How much would I have to pay you to stick a pin into the hand of a child you don't know? $100? $100,000? No amount of money would suffice?

Want to know how much it would cost to buy yourself off? YourMorals calculates the amount it would take to violate your morals in several categories (harm, loyalty, purity, etc.).

According to YourMorals, if you paid me $242,020 you could get me to overcome my moral aversion to harming others. Of course the amount would vary greatly with the harm involved, since I have considerable utilitarian propensities.

(Hat tip to Bloggingheads.tv for the pointer)

17 September 2007

Don't wait idly by. Rev up for the environment.

When you pull up to a stop light, should you cut the engine? Should you warm up your car before pulling out of the driveway? According to anti-idling advocates, and contrary to conventional wisdom (i.e., what I was taught), the answers are yes and no.

Myth 3: Repeatedly restarting your car is hard on the engine and quickly drains the battery.
Wrong. Frequently restarting your engine does negligible damage to the engine and does not drain modern batteries excessively. In fact, the opposite is true; idling an engine forces it to operate in a very inefficient and gasoline-rich mode that, over time, can degrade the engine’s performance and reduce mileage.
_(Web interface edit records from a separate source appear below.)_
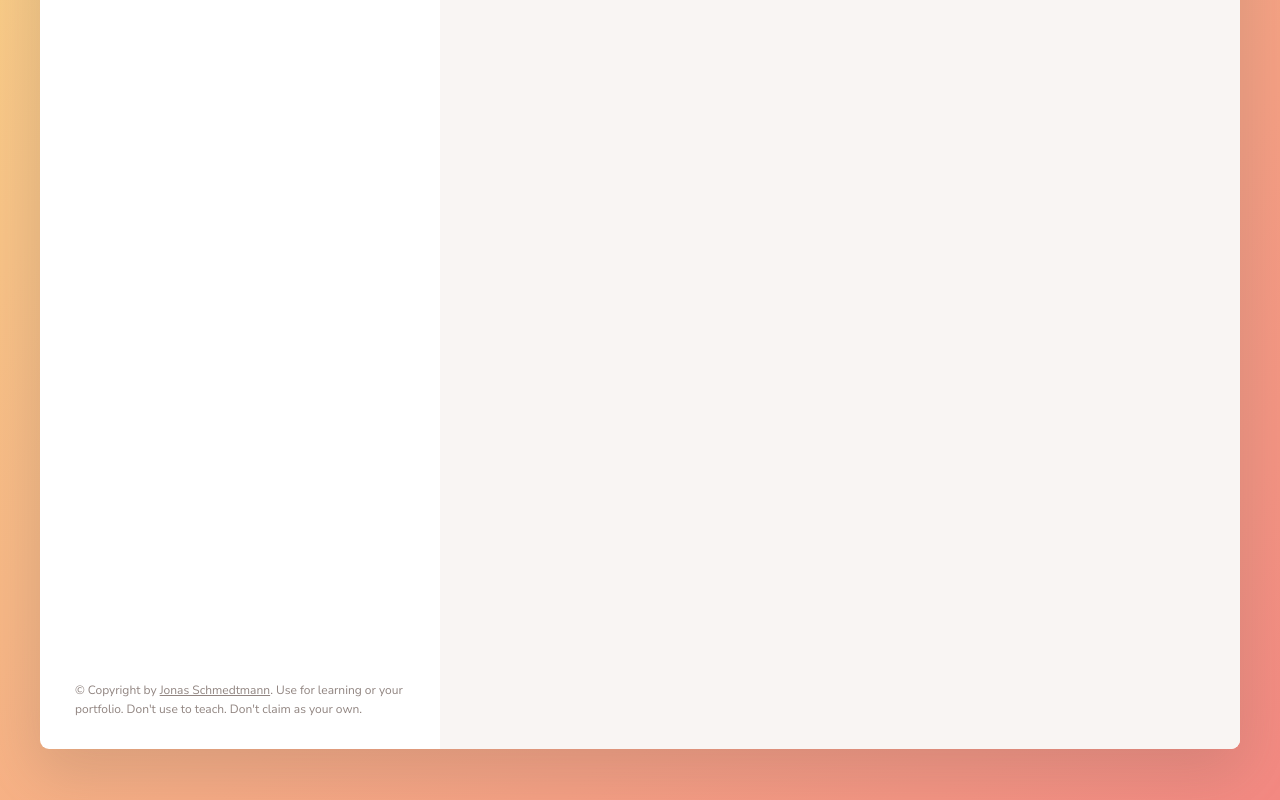
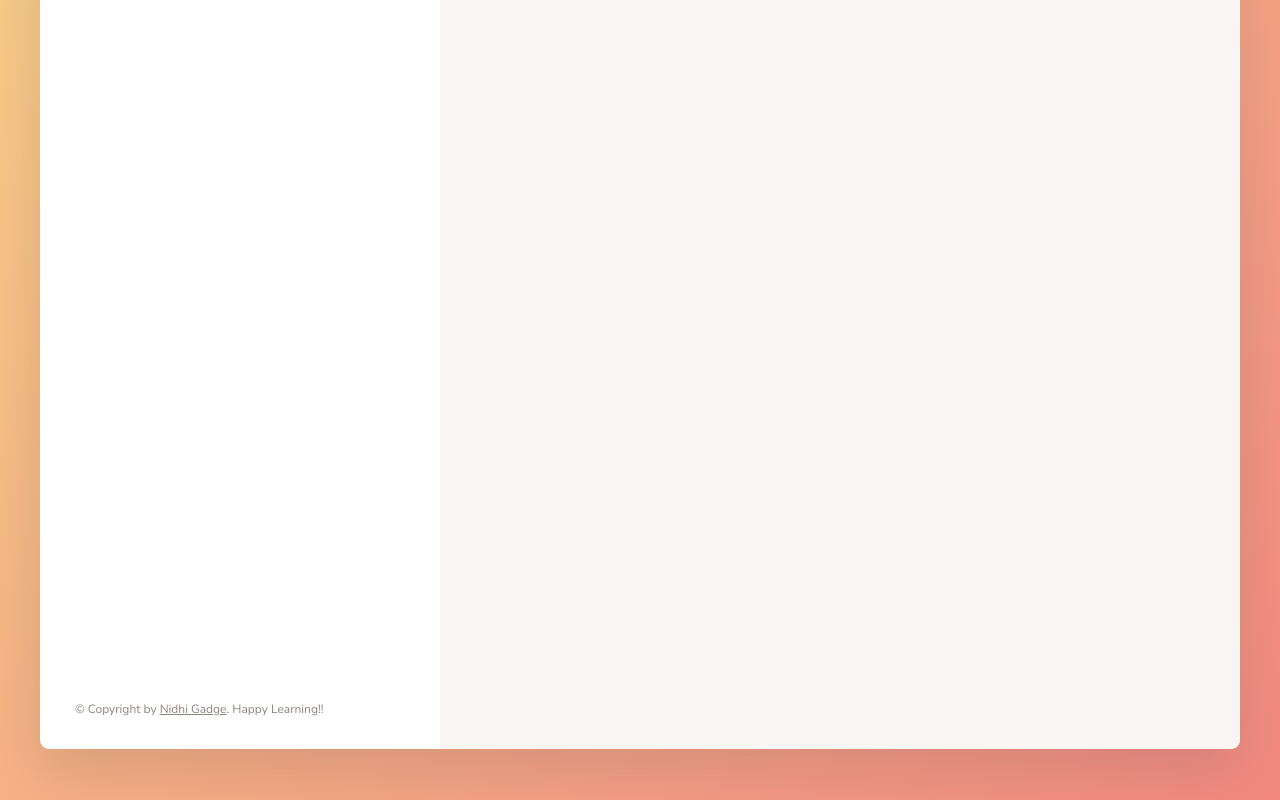
Before and after one commit to nidhiG30/forkify-app, a website built with Parcel: page index.html in a window 1280 px wide. Shown: the part 472-1272 px from the top of the page. Built offline with nearby package versions, Linux system fonts and the light colour scheme.

Commit message:
Update index.html

```diff
--- a/index.html
+++ b/index.html
@@ -127,9 +127,8 @@
             class="twitter-link"
             target="_blank"
             href="https://twitter.com/jonasschmedtman"
-            >Jonas Schmedtmann</a
-          >. Use for learning or your portfolio. Don't use to teach. Don't claim
-          as your own.
+            >Nidhi Gadge</a
+          >. Happy Learning!!
         </p>
       </div>
 
```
According to the site, and a quick scan of the google results, if you are idling for more than 10 seconds, it is best to turn off the engine. It is better for your engine, the environment, and your wallet. They also say the best way to warm up your car is by driving it (that you should start driving within 30 seconds of starting the car, even on really cold days).

12 September 2007

Profit-maximizing with a jagged little pill

If you have waited in line at a pharmacy or had to pay full price for prescription meds, you have probably thought about pill splitting. Pill splitting is an attractive decision because drugs of various strengths often cost about the same per pill (compare prices here).

But why do drug companies charge the same amount for 10 mg of Allegra as they do for 20 mg? Regardless of why they charge the same amount, the company is certainly looking to make a profit. Therefore if you are cutting their 20 mg pill to make twice as many 10 mg pills, you are cutting into their profits. For some drugs, drug companies actually help the consumer cut pills by manufacturing the pill with a groove where it can be cut more easily be cut in two. Most likely these are drugs that face fierce competition and the added groove is a much needed selling point to stay competitive. I would predict more grooves in medicines that are no long under patent protection.

But, not surprisingly, drug companies have also devised ways to overcome pill cutting. One is to have a special coating or capsule around the drug to render it less effective when split (pehaps the gel capsule or a time release capsule). The other is to increase the difficulty in splitting the pill by not grooving it or by making it an awkward shape with a slippery coating. I would suggest an unsymmetrical shape that is difficult to divide in half. I would predict more of these types of pills when the drug faces little competition.